Saturday, May 21, 2011

Challenging Words for a Pastor

I am in the middle of receiving a triple (or potentially quadruple) punch combination from some of the books that I have been reading lately. I am being hit with various forms of the question, "What are you doing with your time?"

The first punch came from the book Worldliness by CJ Mahaney and friends. It may have been several small punches combined, but I definitely received a wallop from this book. Especially the chapters dealing with various forms of media consumption. If you haven't read this book, I highly recommend it ... if you want to get smacked in the face with some serious truth and relevant questions.

The second punch is coming from my current Christian Audio book titled, The Next Story by Tim Challies. This book is dealing with the advances of media and technology and what affects it is having and could potentially have. It is a challenging book, and as he moves past the interesting, intellectual and instructional portions of the book, he brings it home with some penetrating questions that you can tell come from a heart that is also dealing with these same questions.

To let you know a little better how the Lord is working on me, allow me to share a couple of quotes that might put it into perspective. The first quote is one that really reveals my heart's condition as it has been for quite a while. It confronts laziness, which I have confronted within myself many times over. I currently feel like I am winning the battle against laziness (maybe), but this quote puts to words my own thoughts better than I could voice them.
Some pastors and preachers are lazy and no good. They do not pray; they do not read; they do not search the Scripture…The call is: watch, study, attend to reading. In truth you cannot read too much in Scriptures; and what you read you cannot read too carefully, and what you read carefully you cannot understand too well, and what you understand well you cannot teach too well, and what you teach well you cannot live too well…the devil…the world…and our flesh are raging and raving against us. Therefore, dear sirs and brothers, pastors and preachers, pray, read, study, be diligent…This evil, shameful time is not the season for being lazy, for sleeping and snoring.
In this quote, in the battle against laziness, I am also challenged to consider how I am battling that laziness. Is it right to simply fill that time with activity, even good activities? What should I devote myself to as a Pastor? If I find that I am not lazy, but instead busy, is that actually a good thing? Consider this next quote, by Eugene Peterson, and you will understand where I am at in this internal inquisition.
The adjective busy set as a modifier to pastor should sound to our ears like adulterous to characterize a wife or embezzling to describe a banker. It is an outrageous scandal, a blasphemous affront…. [It is] a blasphemous anxiety to do God’s work for him.

I am busy because I am vain. I want to appear important. Significant. What better way than to be busy?

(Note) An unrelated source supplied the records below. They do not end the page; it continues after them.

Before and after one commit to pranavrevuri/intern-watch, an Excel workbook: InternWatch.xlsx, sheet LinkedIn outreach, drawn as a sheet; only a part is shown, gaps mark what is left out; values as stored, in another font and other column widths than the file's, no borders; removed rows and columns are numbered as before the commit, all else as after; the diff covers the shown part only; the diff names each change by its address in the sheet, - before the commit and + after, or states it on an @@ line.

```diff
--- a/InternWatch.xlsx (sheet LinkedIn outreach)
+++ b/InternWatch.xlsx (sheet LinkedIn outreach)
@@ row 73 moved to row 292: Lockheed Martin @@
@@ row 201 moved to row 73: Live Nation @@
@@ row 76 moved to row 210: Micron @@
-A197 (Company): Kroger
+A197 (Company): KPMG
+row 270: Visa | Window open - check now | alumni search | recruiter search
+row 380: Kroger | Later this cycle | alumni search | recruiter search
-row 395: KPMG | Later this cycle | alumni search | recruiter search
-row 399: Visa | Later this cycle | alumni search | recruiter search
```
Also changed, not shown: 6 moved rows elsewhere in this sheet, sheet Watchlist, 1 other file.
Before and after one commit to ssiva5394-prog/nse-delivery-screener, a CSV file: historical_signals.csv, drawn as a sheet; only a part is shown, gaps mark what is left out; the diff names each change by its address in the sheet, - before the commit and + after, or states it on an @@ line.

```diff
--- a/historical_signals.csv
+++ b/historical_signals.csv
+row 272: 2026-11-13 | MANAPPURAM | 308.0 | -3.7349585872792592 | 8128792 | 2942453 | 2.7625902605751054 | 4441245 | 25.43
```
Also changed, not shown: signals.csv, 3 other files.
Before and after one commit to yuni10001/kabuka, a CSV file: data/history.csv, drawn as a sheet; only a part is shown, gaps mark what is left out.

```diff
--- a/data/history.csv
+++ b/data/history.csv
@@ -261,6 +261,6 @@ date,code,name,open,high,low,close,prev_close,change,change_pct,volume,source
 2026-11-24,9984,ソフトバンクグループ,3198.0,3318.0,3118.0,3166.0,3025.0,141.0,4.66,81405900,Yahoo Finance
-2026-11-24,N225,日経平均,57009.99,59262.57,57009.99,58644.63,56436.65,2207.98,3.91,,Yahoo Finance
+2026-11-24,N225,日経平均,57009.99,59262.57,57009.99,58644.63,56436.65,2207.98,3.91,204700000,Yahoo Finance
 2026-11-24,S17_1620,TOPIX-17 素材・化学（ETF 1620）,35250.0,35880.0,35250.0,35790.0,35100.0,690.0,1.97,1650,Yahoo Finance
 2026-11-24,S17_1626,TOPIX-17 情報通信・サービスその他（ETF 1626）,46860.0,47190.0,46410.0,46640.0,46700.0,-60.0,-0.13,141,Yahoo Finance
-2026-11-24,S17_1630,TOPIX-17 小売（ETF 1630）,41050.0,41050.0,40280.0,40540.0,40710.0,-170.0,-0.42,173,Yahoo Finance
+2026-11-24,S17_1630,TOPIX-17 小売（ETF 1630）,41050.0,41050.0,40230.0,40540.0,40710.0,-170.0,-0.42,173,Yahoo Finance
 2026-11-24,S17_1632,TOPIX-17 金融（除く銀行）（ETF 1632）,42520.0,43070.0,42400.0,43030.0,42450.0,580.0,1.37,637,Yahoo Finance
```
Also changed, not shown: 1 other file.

The incredible hours, the crowded schedule, and the heavy demands on my time are proof to myself — and to all who will notice — that I am important.

How can I lead people into the quiet place beside the still waters if I am in perpetual motion? How can I persuade a person to live by faith and not by works if I have to juggle my schedule constantly to make everything fit into place? (The Contemplative Pastor)
Both of these quotes came from a blog titled Dash House. His whole blog post is worth the read and a bit better put-together than mine. The post is titled, The Pastor who jogged while mowing his lawn, and you can click here to read the whole thing.

If you made it through this entire post, then I will ask you a couple of questions.  The first question is, "Are you struggling with laziness?"  The second question, the potentially more challenging question, is, "Are you struggling with that other form of laziness called busyness?"

[HT: Tim Challies]

1 comment:

  1. Thank you for this posting. I am guilty as charged. The whole "social networking" phenomenon is a big distraction for me as a Christian. And it tends to exacerbate character weaknesses in me (like laziness). I'm considering "signing off" all of it AND the computer itself. The Rev. John Piper has an excellent video about this on is Desiring God website ("Technological Distractions" is in the title). Who has time anymore to pray and read the Bible when so many e-mails and tweets need answering and blogs and facebook are beckoning?


Leave a thought of your own.